Joachim Mårtensson: The changes between the 32-bit and 64-bit Objective-C runtime are documented in (ADC free account login required).

Basically, 32-bit Objective-C classes store instance variables (ivars) in something close to a struct somewhere in its own class layout (which is also a struct - `id` is the name for a struct whose first field is an isa of type Class). You can use the deprecated @defs keyword to recreate the ivars inline in another struct if you's like (and you probably don't). This means that the size of the direct object varies depending on how many ivars you have.

With the 64-bit Objective-C runtime they're doing changes they've liked to do for all these years on the 32-bit runtime but can't do because it would break binary compatibility. One of those changes are "non-fragile ivars" which means that they're instead stored in another opaque container, and that means that the size of the object is instead constant, leading to better binary compatibility.

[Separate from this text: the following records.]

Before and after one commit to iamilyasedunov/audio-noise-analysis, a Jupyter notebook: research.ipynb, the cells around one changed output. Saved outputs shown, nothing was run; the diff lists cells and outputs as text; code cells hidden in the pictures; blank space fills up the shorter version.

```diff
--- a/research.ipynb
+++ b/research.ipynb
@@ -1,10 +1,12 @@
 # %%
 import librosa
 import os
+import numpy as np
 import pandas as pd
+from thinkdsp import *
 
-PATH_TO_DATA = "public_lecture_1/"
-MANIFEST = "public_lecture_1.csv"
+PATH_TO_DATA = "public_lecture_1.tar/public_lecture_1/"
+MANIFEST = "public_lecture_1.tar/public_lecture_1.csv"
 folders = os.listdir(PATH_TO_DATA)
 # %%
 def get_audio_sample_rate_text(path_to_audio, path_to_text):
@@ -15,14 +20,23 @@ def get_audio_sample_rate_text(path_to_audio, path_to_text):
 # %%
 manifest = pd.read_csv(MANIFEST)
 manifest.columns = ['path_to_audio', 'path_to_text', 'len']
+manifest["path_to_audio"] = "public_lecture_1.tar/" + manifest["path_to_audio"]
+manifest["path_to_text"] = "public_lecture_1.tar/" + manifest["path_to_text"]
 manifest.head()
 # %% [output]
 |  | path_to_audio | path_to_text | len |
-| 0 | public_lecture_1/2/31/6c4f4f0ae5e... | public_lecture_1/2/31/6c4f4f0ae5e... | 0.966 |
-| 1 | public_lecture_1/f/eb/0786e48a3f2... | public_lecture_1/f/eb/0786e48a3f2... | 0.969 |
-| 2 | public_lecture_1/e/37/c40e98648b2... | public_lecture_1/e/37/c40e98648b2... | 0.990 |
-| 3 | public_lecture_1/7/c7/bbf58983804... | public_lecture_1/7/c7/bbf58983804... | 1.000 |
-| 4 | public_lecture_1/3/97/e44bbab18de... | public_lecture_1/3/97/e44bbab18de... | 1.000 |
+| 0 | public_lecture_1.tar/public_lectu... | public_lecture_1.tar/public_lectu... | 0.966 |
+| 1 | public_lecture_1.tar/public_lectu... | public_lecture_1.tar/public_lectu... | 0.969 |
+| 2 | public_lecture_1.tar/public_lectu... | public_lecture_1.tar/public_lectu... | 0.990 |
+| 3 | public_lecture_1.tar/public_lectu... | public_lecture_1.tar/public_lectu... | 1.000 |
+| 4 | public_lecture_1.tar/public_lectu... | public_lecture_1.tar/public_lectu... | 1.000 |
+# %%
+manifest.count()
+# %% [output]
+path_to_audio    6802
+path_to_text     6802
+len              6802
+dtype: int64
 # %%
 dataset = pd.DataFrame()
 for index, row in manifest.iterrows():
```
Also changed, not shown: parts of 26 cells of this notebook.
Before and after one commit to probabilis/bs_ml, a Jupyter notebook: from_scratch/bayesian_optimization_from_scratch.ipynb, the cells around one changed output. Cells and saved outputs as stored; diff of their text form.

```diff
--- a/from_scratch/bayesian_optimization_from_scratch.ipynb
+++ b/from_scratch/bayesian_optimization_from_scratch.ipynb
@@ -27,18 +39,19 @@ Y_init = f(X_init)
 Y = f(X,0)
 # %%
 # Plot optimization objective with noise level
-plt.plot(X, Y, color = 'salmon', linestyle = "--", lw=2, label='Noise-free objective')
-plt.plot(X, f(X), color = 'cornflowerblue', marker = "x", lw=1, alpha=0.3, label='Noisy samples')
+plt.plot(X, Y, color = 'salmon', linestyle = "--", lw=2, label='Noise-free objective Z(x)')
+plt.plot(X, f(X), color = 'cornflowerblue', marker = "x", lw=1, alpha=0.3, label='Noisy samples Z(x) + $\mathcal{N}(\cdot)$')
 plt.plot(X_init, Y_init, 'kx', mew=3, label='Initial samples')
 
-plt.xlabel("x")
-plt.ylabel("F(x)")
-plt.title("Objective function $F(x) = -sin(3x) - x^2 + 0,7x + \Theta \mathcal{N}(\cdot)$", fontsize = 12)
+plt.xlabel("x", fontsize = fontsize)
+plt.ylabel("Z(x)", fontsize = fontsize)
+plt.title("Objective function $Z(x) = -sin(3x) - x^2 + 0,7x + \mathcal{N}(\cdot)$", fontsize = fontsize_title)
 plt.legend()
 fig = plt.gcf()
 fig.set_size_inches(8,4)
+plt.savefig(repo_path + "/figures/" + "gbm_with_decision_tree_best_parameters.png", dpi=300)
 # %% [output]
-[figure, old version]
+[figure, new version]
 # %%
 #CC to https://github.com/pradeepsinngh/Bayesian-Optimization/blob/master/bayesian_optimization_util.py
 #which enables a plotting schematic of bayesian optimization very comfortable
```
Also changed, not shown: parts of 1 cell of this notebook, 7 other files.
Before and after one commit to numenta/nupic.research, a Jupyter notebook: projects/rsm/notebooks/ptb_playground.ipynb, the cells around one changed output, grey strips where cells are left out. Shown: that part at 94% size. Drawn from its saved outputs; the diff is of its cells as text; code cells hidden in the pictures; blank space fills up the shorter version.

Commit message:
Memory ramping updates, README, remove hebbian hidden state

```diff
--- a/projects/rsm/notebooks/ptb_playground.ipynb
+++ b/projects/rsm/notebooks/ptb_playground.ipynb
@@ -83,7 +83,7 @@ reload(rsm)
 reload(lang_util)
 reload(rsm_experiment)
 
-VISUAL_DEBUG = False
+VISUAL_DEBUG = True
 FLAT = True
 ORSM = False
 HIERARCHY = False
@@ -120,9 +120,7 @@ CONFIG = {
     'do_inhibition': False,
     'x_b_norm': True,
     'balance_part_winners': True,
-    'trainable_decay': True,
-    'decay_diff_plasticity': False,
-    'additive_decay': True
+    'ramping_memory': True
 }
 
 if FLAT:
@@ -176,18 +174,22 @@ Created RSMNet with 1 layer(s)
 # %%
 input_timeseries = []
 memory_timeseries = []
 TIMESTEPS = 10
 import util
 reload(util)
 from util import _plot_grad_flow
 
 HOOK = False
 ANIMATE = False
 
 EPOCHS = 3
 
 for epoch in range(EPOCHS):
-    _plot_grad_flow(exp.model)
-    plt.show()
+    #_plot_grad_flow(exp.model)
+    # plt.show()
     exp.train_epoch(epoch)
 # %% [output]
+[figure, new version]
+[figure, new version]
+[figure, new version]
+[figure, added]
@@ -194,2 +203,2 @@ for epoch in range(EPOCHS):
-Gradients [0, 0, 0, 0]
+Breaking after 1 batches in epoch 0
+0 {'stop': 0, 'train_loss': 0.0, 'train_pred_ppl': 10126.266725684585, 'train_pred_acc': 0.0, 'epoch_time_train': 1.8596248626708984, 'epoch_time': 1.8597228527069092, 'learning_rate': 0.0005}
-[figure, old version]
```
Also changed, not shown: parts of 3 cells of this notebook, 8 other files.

For example, if you make a framework with a class that has one ivar, and compile a 64-bit version of it, and an application uses that framework, and you then put out a new version with identical API but two new ivars inside that class, and you swap the old framework with the new framework, Everything Will Just Work.
Back to "A Quick Objective-C 2.0 Tutorial"
Design Element

Copyright © Scott Stevenson 2004-2015